  4. More and more, it seems as if BaoFeng is pushing CHIRP as the preferred programming software rather than developing their own alternatives. That’s great, but I’d also like to think that BaoFeng is *financially supporting* CHIRP development.

    It’s taken a lot of free work from the amateur community to make the BaoFeng line viable. You basically provided a practical UV-5R manual for free here on the blog, for example. The one that BaoFeng provided was almost useless.

    • if Baofeng (or any other company) is using CHIRP to sell products then they should provide documented eeprom memory-maps and serial protocols.
      and they should do so before the radio’s go on sale!

    • BaoFeng is not pushing CHIRP, they have their own proprietary software which they recommend. It’s just that most people prefer CHIRP because it is easier to use.

      • Baofeng Tech, Baofeng’s preferred US importer/retailer and their sole retailer of the BF-F8HP which likes to give the impression that it is Baofeng that you are dealing with.

        Programming BaoFeng Radios CHIRP:

        BaoFeng Factory Software (VIP):

        We do not recommend using the factory software (VIP) but the following links are provided – Windows Only


      • Yes, but as you said is is NOT BaoFeng, but a third party seller. Nowhere on the official BaoFeng page does it recommend using CHIRP.


  5. Baofeng x Misuta

    Anyone done any reading up on the above.
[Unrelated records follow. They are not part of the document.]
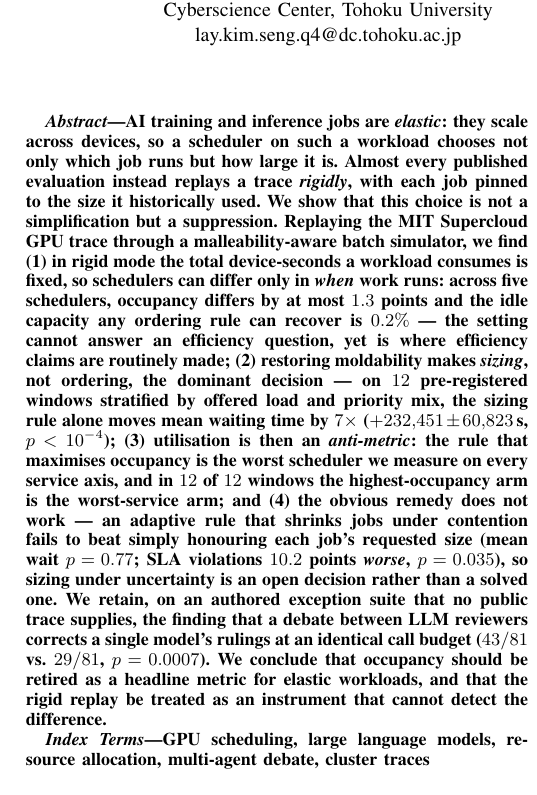
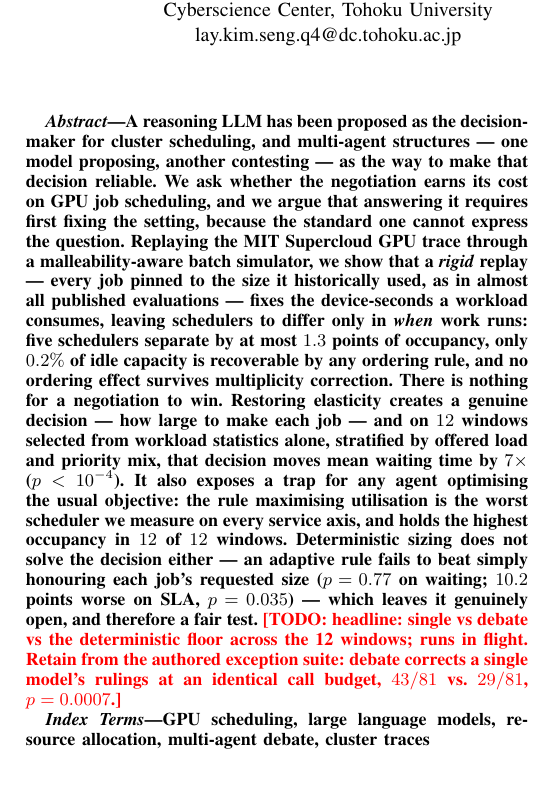
Before and after one commit to Alvinlse/research, a LaTeX paper (paper/ieee.tex): part of one column of page 1 of 5, cut so that both start at the same text. Compiled offline with pdfLaTeX.

Commit message:
paper: reframe around the multi-LLM negotiation question
Retitled "Can Multi-LLM Negotiation Improve Scheduling Decisions? A Market View
of Elastic GPU Job Scheduling". The deterministic results are repositioned from
headline to premise: they establish that the standard rigid setting cannot
express the question (nothing to win), that elasticity creates a real decision
(sizing, 7x mean wait), that the usual objective is a trap for any agent
optimising it (occupancy-maximising rule is worst on every service axis, 12/12
windows), and that deterministic sizing does not solve it either -- which is what
makes it a fair test rather than a strawman.

The headline claim is left as a todo: single vs debate vs the deterministic floor
across all 12 windows. Those runs are in flight; no LLM number is asserted until
they land. Prior single/debate results are one window each.

Co-Authored-By: Claude Opus 5 <noreply@anthropic.com>
Claude-Session: https://claude.ai/code/session_018PimHMVK9nTkew8G2a477j

```diff
--- a/paper/ieee.tex
+++ b/paper/ieee.tex
@@ -24,8 +24,8 @@
 
 \begin{document}
 
-\title{Utilisation Is the Wrong Objective for Elastic GPU Scheduling\\
-And the Rigid Replay That Hides It}
+\title{Can Multi-LLM Negotiation Improve Scheduling Decisions?\\
+A Market View of Elastic GPU Job Scheduling}
 
 \author{\IEEEauthorblockN{Lay Kim Seng}
 \IEEEauthorblockA{Cyberscience Center, Tohoku University\\
@@ -37,28 +37,27 @@ lay.kim.seng.q4@dc.tohoku.ac.jp}
 \maketitle
 
 \begin{abstract}
-AI training and inference jobs are \emph{elastic}: they scale across devices, so a scheduler on
-such a workload chooses not only which job runs but how large it is. Almost every published
-evaluation instead replays a trace \emph{rigidly}, with each job pinned to the size it
-historically used. We show that this choice is not a simplification but a suppression. Replaying
-the MIT Supercloud GPU trace through a malleability-aware batch simulator, we find (1) in rigid
-mode the total device-seconds a workload consumes is fixed, so schedulers can differ only in
-\emph{when} work runs: across five schedulers, occupancy differs by at most $1.3$ points and the
-idle capacity any ordering rule can recover is $0.2\%$ --- the setting cannot answer an
-efficiency question, yet is where efficiency claims are routinely made; (2) restoring
-moldability makes \emph{sizing}, not ordering, the dominant decision --- on $12$ pre-registered
-windows stratified by offered load and priority mix, the sizing rule alone moves mean waiting
-time by $7\times$ ($+232{,}451 \pm 60{,}823$\,s, $p<10^{-4}$); (3) utilisation is then an
-\emph{anti-metric}: the rule that maximises occupancy is the worst scheduler we measure on every
-service axis, and in $12$ of $12$ windows the highest-occupancy arm is the worst-service arm;
-and (4) the obvious remedy does not work --- an adaptive rule that shrinks jobs under contention
-fails to beat simply honouring each job's requested size (mean wait $p=0.77$; SLA violations
-$10.2$ points \emph{worse}, $p=0.035$), so sizing under uncertainty is an open decision rather
-than a solved one. We retain, on an authored exception suite that no public trace supplies, the
-finding that a debate between LLM reviewers corrects a single model's rulings at an identical
-call budget ($43/81$ vs.\ $29/81$, $p=0.0007$). We conclude that occupancy should be retired as
-a headline metric for elastic workloads, and that the rigid replay be treated as an instrument
-that cannot detect the difference.
+A reasoning LLM has been proposed as the decision-maker for cluster scheduling, and multi-agent
+structures --- one model proposing, another contesting --- as the way to make that decision
+reliable. We ask whether the negotiation earns its cost on GPU job scheduling, and we argue that
+answering it requires first fixing the setting, because the standard one cannot express the
+question. Replaying the MIT Supercloud GPU trace through a malleability-aware batch simulator, we
+show that a \emph{rigid} replay --- every job pinned to the size it historically used, as in
+almost all published evaluations --- fixes the device-seconds a workload consumes, leaving
+schedulers to differ only in \emph{when} work runs: five schedulers separate by at most $1.3$
+points of occupancy, only $0.2\%$ of idle capacity is recoverable by any ordering rule, and no
+ordering effect survives multiplicity correction. There is nothing for a negotiation to win.
+Restoring elasticity creates a genuine decision --- how large to make each job --- and on $12$
+windows selected from workload statistics alone, stratified by offered load and priority mix,
+that decision moves mean waiting time by $7\times$ ($p<10^{-4}$). It also exposes a trap for any
+agent optimising the usual objective: the rule maximising utilisation is the worst scheduler we
+measure on every service axis, and holds the highest occupancy in $12$ of $12$ windows.
+Deterministic sizing does not solve the decision either --- an adaptive rule fails to beat simply
+honouring each job's requested size ($p=0.77$ on waiting; $10.2$ points worse on SLA,
+$p=0.035$) --- which leaves it genuinely open, and therefore a fair test.
+\todo{headline: single vs debate vs the deterministic floor across the 12 windows; runs in
+flight. Retain from the authored exception suite: debate corrects a single model's rulings at an
+identical call budget, $43/81$ vs.\ $29/81$, $p=0.0007$.}
 \end{abstract}
 
 \begin{IEEEkeywords}
```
Supposed to be new for 2015 and the radios are badged Masuita, but clearly Baofeng and new chips.

    On ebay now and gives product details and chipset details at end of auction.

      • well they are pictured with the crap antenna, but so was the GT-5.
        and i’v read on forums of people buying UV5’s recently and getting the newer “U-V” antenna like on the 82.
        so i’d say hope for the best, but expect the worst and see what happens!

  6. the Misuta range is the same price as the 5R but has the inverted display, i was tempted to get one.

    keep an eye on BF’s new products, i suspect we may see a high-power 8w+ version of the 82 soon, seeing as they have done it to the 5R sries across the range almost.

    it’s soo hard to know what to buy now, a red 82 (UV-89R) or a Misuta, or wait for info on the RST599 – soo hard with so many choices!

  7. Shame its not a real update. Great looking radio. This would be a killer radio if it had the tri-power 8W output, a normal screen and rotary encoder as per the B5.

  8. So it seems the UV82 is still the best bang for the buck when buying radios. Would you recommend the UV82 orvet the UV-B5 now? Also I noticed that the Uv82 are sold as both pofung and baofeng label on Amazon. Just to confirm is there any differences other than the label

    • I like the UV-82 better than a standard UV-5R. When it comes to receiver quality, the UV-B5 still wins. The Baofeng GT-3 Mark II does even better, which was a bit of a surprise.

      Baofeng changed its name to Pofung recently; they’re the same thing.

  9. what are the two buttons at the top left and right of the radio on the back? Small black plastic spring loaded buttons?

Comments are closed.